For several years, the highlight of the holiday season was the day my church put together food boxes for the less fortunate in our area. One of the benefits of being a megachurch is access to mega-resources, and my church spared no expense when it came to giving out holiday food. Hundreds of volunteers from the church would show up to assemble gigantic boxes filled with every imaginable food stuff: whole turkeys, roasting pans, gallons of milk, bags of fresh apples, onions, potatoes and carrots, and whole pumpkin pies from Costco. The boxes we put together rivaled much of my own family’s traditional feast, and it made me proud to know we were giving the best to those who needed it most.
For years, other like minded-volunteers and I would cram our cars with several food boxes and set off to deliver them to different parts of the city. The boxes would go to neighborhoods I rarely found myself in, given to families who either didn’t speak the same language as I or who were simply too exhausted to try. Most of the deliveries left me with a heartwarming moment—carrying in all the food, watching the eyes of the children grow wide as they stared at the huge assortment, merrily shouting, “God bless you!” as I left. Other experiences weren’t quite as positive, like the single mom who screamed into her cell phone the entire time I lugged in food (it took several trips), barely registering I was there at all. For the most part, however, delivering the feast was one of my favorite holiday traditions.
For the past several years, I have started to rethink all the warm fuzzies I got from these experiences. The church I now attend is in the heart of the city, with considerably fewer resources. The food boxes we put together last year were pretty pale in comparison and seemed almost laughable when delivered. What is a single Hispanic mom with no money to pay the electric bill going to do with several boxes of stuffing and cans of green beans? More importantly, I began to question the very nature of complete strangers delivering food to the poor one day out of the year.
What if I had a relationship with the single mom who seemed to be having a really rough day? What if I knew the story about the middle-aged shut-in who lived in the apartment complex specifically designated for drug addicts in recovery? What if I knew my neighbors well enough to be invited in for a cup of tea, instead of dropping off food like an underling for Santa Claus?
I realized that one of my main problems with Operation Food Box was the fact that many of the households we delivered to were addresses given to us by other aid organizations—very few of the families and individuals were known by members of the church. What does that say about a church if they have to outsource in order to find the poor and needy? For me, it meant there was a big enough disconnect between my desires (help the poor) and my reality (where are they?). I found that they were, indeed, all around us, and in order for myself to feel good about giving food, it needed to be more about mutuality than philanthropy.
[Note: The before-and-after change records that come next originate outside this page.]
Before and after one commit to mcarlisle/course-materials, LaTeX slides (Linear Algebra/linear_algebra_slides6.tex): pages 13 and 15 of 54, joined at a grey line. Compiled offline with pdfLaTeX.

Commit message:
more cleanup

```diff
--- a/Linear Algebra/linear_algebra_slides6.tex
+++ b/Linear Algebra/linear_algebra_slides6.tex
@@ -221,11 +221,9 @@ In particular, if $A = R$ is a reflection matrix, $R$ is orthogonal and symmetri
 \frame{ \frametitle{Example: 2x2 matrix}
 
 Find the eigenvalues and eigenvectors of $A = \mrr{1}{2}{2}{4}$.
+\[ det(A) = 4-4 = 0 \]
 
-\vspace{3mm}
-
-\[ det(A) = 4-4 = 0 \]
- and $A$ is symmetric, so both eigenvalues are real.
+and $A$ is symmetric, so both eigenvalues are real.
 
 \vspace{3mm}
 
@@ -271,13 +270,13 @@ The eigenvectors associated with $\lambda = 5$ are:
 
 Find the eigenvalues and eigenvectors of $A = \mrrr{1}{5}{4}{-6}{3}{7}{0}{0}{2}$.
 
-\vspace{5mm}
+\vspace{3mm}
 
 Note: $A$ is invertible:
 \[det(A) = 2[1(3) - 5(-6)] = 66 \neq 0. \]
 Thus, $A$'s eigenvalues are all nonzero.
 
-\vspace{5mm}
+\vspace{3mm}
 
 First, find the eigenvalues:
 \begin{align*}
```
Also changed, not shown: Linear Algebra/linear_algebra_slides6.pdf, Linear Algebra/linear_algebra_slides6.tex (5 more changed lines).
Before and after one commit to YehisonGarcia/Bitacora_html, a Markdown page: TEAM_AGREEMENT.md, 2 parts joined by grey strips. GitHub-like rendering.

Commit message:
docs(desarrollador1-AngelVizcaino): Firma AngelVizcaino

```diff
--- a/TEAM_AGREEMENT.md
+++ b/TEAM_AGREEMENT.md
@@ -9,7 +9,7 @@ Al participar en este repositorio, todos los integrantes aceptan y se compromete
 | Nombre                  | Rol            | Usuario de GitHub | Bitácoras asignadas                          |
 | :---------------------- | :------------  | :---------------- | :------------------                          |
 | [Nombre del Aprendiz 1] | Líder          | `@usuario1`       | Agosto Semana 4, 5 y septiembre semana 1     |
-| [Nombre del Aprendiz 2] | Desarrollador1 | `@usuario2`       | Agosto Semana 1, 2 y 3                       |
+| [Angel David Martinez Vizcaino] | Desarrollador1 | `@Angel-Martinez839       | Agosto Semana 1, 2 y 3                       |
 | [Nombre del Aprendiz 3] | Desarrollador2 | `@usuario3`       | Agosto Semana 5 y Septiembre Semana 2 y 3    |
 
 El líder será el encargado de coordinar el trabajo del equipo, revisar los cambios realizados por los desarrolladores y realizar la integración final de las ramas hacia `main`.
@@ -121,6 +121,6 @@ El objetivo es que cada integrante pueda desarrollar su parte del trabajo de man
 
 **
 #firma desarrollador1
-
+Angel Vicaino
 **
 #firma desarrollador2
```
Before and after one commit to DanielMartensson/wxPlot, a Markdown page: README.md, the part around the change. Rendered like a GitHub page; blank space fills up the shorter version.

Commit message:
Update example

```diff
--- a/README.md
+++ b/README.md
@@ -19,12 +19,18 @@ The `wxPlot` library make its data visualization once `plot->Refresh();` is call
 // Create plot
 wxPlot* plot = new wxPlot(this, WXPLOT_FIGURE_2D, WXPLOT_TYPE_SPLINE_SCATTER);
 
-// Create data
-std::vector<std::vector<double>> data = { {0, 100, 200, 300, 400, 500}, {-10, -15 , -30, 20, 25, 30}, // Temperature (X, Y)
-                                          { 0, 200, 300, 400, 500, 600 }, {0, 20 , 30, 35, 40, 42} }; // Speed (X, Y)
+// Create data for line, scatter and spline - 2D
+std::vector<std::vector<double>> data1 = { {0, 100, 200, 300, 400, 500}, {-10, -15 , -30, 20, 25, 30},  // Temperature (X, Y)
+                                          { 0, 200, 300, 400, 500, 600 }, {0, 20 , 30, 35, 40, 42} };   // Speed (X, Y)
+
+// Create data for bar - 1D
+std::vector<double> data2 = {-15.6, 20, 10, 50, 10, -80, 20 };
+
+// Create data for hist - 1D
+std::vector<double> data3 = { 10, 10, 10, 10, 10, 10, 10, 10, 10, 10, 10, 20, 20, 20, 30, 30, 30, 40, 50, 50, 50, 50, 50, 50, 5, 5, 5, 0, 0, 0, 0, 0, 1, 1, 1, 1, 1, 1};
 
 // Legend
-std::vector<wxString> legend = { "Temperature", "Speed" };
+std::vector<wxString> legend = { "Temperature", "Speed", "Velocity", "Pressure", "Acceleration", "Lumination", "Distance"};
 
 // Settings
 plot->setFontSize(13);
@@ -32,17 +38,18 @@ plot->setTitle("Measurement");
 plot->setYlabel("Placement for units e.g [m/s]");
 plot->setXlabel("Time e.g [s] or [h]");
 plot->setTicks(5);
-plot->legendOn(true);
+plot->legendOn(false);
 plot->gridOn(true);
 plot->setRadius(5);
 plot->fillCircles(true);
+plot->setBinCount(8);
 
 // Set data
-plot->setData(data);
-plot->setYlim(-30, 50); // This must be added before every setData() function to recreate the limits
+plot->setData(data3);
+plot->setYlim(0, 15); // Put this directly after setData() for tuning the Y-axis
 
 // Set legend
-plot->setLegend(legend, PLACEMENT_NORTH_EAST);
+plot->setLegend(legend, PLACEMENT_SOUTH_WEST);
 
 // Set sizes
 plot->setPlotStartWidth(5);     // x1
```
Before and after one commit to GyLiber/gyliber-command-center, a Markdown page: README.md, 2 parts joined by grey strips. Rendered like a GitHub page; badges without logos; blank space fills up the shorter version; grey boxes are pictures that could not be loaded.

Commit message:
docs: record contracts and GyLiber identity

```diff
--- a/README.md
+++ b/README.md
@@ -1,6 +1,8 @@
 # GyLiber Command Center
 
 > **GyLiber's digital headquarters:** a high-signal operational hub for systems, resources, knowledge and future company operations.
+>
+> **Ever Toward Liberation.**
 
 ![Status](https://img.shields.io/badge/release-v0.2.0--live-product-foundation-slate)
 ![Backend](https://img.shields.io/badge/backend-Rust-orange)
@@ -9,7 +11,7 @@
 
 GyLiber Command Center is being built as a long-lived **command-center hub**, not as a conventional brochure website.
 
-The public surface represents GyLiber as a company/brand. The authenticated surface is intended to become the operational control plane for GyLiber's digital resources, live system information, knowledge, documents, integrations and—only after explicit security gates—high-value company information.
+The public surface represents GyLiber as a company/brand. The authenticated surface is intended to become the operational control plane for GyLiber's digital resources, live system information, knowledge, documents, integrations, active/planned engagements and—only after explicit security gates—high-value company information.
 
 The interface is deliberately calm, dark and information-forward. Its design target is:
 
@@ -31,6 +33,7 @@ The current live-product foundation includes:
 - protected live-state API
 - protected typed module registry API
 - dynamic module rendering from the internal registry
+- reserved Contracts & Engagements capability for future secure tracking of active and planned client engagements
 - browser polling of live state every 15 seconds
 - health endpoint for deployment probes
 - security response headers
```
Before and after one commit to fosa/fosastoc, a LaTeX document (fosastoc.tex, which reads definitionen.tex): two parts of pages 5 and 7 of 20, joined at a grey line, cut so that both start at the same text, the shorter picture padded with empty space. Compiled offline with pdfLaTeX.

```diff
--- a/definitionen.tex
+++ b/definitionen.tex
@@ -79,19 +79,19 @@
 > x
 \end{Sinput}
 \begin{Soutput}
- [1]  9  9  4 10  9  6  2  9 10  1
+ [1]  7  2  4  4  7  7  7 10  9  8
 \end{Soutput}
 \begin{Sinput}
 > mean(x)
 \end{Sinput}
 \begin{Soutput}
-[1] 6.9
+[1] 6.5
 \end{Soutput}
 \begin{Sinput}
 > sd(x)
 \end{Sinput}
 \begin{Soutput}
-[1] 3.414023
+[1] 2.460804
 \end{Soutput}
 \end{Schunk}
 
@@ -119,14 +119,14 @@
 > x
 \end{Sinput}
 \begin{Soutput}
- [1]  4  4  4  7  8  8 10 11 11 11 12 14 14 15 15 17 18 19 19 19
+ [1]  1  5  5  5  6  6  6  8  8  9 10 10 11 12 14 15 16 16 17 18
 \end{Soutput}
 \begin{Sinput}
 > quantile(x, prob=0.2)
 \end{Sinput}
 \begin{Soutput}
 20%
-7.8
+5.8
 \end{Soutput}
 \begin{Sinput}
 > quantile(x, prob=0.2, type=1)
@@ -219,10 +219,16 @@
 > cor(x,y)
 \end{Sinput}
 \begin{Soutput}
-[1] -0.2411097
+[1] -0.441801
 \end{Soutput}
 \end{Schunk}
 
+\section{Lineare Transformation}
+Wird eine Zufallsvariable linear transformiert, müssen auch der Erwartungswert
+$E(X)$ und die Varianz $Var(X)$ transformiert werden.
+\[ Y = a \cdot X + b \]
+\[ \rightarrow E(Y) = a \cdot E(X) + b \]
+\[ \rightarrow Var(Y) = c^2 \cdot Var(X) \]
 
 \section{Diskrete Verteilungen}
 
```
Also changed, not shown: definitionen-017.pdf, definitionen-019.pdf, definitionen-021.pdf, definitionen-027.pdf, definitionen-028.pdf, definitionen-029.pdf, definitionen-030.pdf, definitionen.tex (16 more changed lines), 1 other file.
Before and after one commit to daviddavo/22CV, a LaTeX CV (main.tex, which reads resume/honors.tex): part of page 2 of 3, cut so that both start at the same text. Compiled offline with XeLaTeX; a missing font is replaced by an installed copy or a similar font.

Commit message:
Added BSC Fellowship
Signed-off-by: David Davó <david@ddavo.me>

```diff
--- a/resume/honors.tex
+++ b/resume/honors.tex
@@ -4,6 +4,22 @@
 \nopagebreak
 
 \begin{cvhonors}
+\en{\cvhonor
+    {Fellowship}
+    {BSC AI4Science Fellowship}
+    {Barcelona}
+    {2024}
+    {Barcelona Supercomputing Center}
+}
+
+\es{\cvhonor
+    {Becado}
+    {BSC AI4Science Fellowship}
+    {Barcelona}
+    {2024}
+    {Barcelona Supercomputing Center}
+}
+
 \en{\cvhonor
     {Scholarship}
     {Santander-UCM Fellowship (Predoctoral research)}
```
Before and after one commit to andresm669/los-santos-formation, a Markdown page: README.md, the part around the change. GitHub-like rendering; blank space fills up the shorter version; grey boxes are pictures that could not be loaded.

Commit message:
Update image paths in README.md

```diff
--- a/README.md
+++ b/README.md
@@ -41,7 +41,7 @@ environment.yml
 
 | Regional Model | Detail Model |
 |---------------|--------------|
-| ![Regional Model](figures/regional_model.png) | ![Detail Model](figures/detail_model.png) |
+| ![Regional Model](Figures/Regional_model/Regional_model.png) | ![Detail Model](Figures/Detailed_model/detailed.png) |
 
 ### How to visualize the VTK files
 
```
I now live in low-income housing, which is filled mainly with refugee and immigrant families from various countries. For the past several years, my husband and I have cooked less-than-opulent Thanksgiving and Christmas feasts for several of our Somali family friends (they call it “The Day We Cook The Big Chickens”). Last year, my friend Betulah called to say she had some food for me. Curious, I went to her apartment where I discovered a food box from the megachurch I formerly attended. Betulah had no use for any food that came in a box or a can, so I went home with all of the green beans and cranberry sauce I could handle. When we ate our feast several days later, I used those cans to help feed Betulah and her family. The irony of my former church indirectly giving me a food box was not lost on me. And it made our meal so much the richer.
While food boxes definitely have their place in the modern Christian tradition of giving, I can’t help but think an attitude of food sharing would be more beneficial. It would mean knowing our neighbors well enough that “the poor” is not a mere concept—and the “hungry and thirsty” aren’t an abstraction, they’re real people. Developing relationships and networking with organizations to empower families to never be hungry, regardless of the holiday season, is more in line with the teachings of Jesus than delivering one goody-filled box.
My old church has decided to go in a new direction this year, as they discovered that most of the families they delivered the food boxes to didn’t even have enough money to pay their utility bills, making most of the food useless. This year, the church is mobilizing members to donate to various food banks and shelters, and delivering a simple and more practical gift of socks and soup to all of those in need. Many people (myself included) were disappointed to miss out on the church camaraderie and joy of service that delivering the food boxes entailed. However, while it might not be as “fun,” I know partnering with long-term aid organizations and meeting practical needs is much more aligned with the goal of the Church as a whole. It is also a reminder that if we need someone else to tell us who the poor in our neighborhoods are, then we have missed out on following Jesus’ orders.
This year, I am signing up several families I know for the more modest food boxes furnished by my current church. But I don’t plan on dropping off the food and running back to my own apartment. I plan on cooking the turkey and green beans myself, and including sides of curry and goat stew. I am planning a new Christmas tradition of a feast that is all about the sharing—both of food and relationships.
Danielle lives in Portland, OR with her husband, kitty and brand new baby, Ramona. Even though she pretends to like it, she really hates the taste of goat.